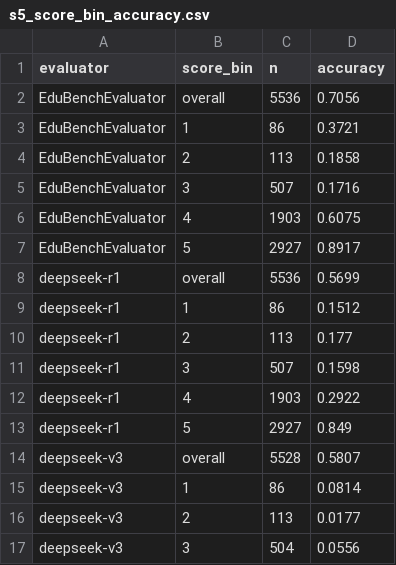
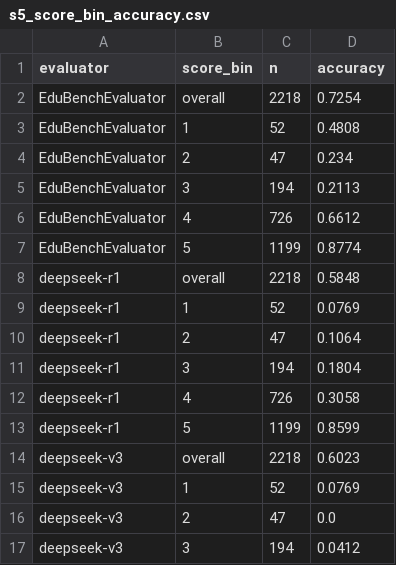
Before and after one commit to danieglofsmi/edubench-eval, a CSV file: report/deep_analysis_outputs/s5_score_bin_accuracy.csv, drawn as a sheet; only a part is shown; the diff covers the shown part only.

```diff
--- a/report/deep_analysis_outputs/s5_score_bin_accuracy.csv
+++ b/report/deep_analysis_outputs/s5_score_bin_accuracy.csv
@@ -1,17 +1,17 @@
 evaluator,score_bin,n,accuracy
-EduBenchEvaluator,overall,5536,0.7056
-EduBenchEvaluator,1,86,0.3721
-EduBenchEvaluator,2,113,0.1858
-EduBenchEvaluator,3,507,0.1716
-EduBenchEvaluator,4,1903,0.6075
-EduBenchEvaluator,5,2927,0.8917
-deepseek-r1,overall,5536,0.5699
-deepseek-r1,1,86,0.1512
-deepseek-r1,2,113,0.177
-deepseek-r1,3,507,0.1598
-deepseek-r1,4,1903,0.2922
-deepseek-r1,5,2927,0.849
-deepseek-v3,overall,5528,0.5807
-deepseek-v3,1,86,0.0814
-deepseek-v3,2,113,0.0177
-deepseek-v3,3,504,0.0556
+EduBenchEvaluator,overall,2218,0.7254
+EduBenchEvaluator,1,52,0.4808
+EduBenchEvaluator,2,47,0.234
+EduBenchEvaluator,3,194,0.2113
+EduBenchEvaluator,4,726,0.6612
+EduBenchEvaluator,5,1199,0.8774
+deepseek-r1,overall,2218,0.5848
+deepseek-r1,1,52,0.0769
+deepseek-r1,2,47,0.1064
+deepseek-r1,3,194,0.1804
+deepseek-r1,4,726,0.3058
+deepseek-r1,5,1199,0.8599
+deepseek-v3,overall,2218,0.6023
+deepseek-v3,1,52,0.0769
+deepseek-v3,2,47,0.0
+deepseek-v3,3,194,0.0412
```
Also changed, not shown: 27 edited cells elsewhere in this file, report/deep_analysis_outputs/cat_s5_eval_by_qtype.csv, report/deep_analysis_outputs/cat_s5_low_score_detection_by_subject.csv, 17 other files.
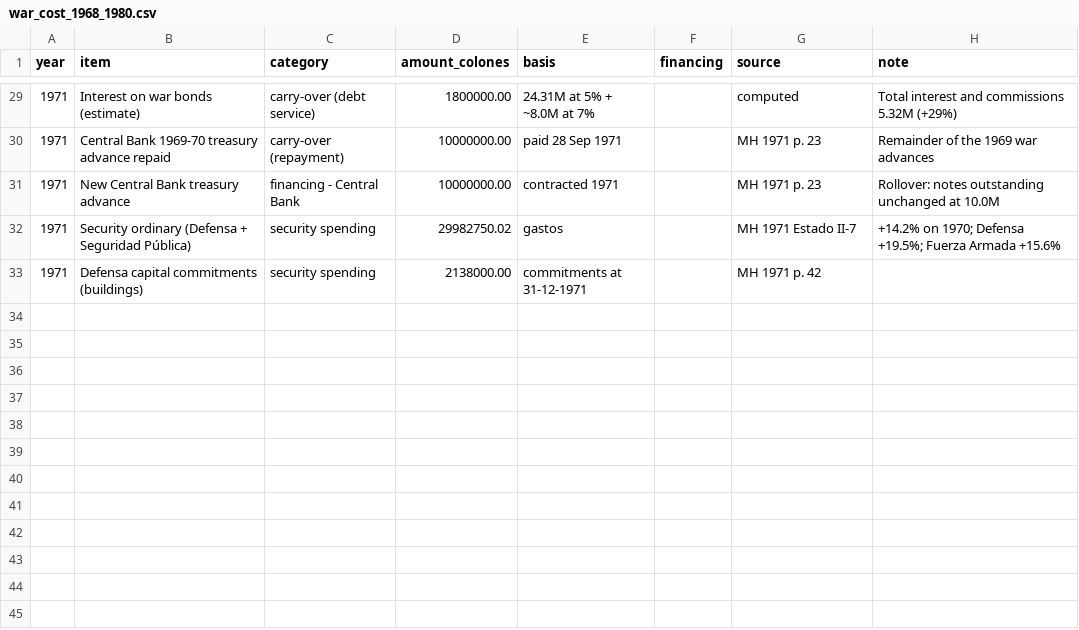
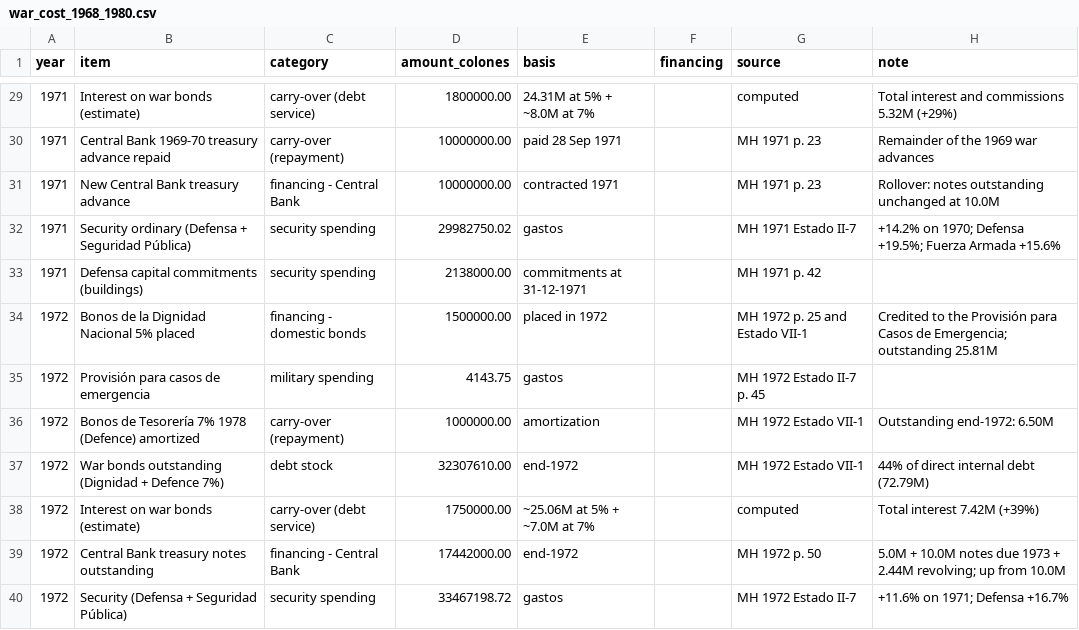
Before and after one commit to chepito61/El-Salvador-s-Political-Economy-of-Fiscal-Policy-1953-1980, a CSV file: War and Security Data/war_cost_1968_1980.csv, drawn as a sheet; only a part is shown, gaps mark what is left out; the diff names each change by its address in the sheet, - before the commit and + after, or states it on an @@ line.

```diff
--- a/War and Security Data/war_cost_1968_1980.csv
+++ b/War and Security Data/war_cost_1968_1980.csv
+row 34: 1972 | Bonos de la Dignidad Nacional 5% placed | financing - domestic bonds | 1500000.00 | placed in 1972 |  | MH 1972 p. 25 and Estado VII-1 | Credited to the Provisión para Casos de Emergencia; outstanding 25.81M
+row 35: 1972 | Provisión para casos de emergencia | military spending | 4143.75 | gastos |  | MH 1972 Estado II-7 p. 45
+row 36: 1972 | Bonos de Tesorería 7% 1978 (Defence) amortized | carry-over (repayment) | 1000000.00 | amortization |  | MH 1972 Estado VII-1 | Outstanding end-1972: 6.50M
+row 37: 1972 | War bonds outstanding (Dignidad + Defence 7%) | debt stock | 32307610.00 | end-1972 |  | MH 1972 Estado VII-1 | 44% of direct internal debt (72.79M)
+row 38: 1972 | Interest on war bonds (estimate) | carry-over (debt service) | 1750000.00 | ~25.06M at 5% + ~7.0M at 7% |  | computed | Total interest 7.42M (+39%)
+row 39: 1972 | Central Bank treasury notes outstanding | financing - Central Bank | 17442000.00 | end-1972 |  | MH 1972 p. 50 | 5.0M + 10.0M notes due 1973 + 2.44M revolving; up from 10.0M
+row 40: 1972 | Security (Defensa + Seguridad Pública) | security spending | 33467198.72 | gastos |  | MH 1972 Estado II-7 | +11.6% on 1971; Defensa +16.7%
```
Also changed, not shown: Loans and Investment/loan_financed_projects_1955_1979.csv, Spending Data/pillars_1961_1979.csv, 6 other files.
————————
[ASSIGNMENT]
All preceding records should be duplicated verbatim, images excepted.

[ANSWER SECTION]
Before and after one commit to danieglofsmi/edubench-eval, a CSV file: report/deep_analysis_outputs/s5_score_bin_accuracy.csv, drawn as a sheet; only a part is shown; the diff covers the shown part only.

```diff
--- a/report/deep_analysis_outputs/s5_score_bin_accuracy.csv
+++ b/report/deep_analysis_outputs/s5_score_bin_accuracy.csv
@@ -1,17 +1,17 @@
 evaluator,score_bin,n,accuracy
-EduBenchEvaluator,overall,5536,0.7056
-EduBenchEvaluator,1,86,0.3721
-EduBenchEvaluator,2,113,0.1858
-EduBenchEvaluator,3,507,0.1716
-EduBenchEvaluator,4,1903,0.6075
-EduBenchEvaluator,5,2927,0.8917
-deepseek-r1,overall,5536,0.5699
-deepseek-r1,1,86,0.1512
-deepseek-r1,2,113,0.177
-deepseek-r1,3,507,0.1598
-deepseek-r1,4,1903,0.2922
-deepseek-r1,5,2927,0.849
-deepseek-v3,overall,5528,0.5807
-deepseek-v3,1,86,0.0814
-deepseek-v3,2,113,0.0177
-deepseek-v3,3,504,0.0556
+EduBenchEvaluator,overall,2218,0.7254
+EduBenchEvaluator,1,52,0.4808
+EduBenchEvaluator,2,47,0.234
+EduBenchEvaluator,3,194,0.2113
+EduBenchEvaluator,4,726,0.6612
+EduBenchEvaluator,5,1199,0.8774
+deepseek-r1,overall,2218,0.5848
+deepseek-r1,1,52,0.0769
+deepseek-r1,2,47,0.1064
+deepseek-r1,3,194,0.1804
+deepseek-r1,4,726,0.3058
+deepseek-r1,5,1199,0.8599
+deepseek-v3,overall,2218,0.6023
+deepseek-v3,1,52,0.0769
+deepseek-v3,2,47,0.0
+deepseek-v3,3,194,0.0412
```
Also changed, not shown: 27 edited cells elsewhere in this file, report/deep_analysis_outputs/cat_s5_eval_by_qtype.csv, report/deep_analysis_outputs/cat_s5_low_score_detection_by_subject.csv, 17 other files.
Before and after one commit to chepito61/El-Salvador-s-Political-Economy-of-Fiscal-Policy-1953-1980, a CSV file: War and Security Data/war_cost_1968_1980.csv, drawn as a sheet; only a part is shown, gaps mark what is left out; the diff names each change by its address in the sheet, - before the commit and + after, or states it on an @@ line.

```diff
--- a/War and Security Data/war_cost_1968_1980.csv
+++ b/War and Security Data/war_cost_1968_1980.csv
+row 34: 1972 | Bonos de la Dignidad Nacional 5% placed | financing - domestic bonds | 1500000.00 | placed in 1972 |  | MH 1972 p. 25 and Estado VII-1 | Credited to the Provisión para Casos de Emergencia; outstanding 25.81M
+row 35: 1972 | Provisión para casos de emergencia | military spending | 4143.75 | gastos |  | MH 1972 Estado II-7 p. 45
+row 36: 1972 | Bonos de Tesorería 7% 1978 (Defence) amortized | carry-over (repayment) | 1000000.00 | amortization |  | MH 1972 Estado VII-1 | Outstanding end-1972: 6.50M
+row 37: 1972 | War bonds outstanding (Dignidad + Defence 7%) | debt stock | 32307610.00 | end-1972 |  | MH 1972 Estado VII-1 | 44% of direct internal debt (72.79M)
+row 38: 1972 | Interest on war bonds (estimate) | carry-over (debt service) | 1750000.00 | ~25.06M at 5% + ~7.0M at 7% |  | computed | Total interest 7.42M (+39%)
+row 39: 1972 | Central Bank treasury notes outstanding | financing - Central Bank | 17442000.00 | end-1972 |  | MH 1972 p. 50 | 5.0M + 10.0M notes due 1973 + 2.44M revolving; up from 10.0M
+row 40: 1972 | Security (Defensa + Seguridad Pública) | security spending | 33467198.72 | gastos |  | MH 1972 Estado II-7 | +11.6% on 1971; Defensa +16.7%
```
Also changed, not shown: Loans and Investment/loan_financed_projects_1955_1979.csv, Spending Data/pillars_1961_1979.csv, 6 other files.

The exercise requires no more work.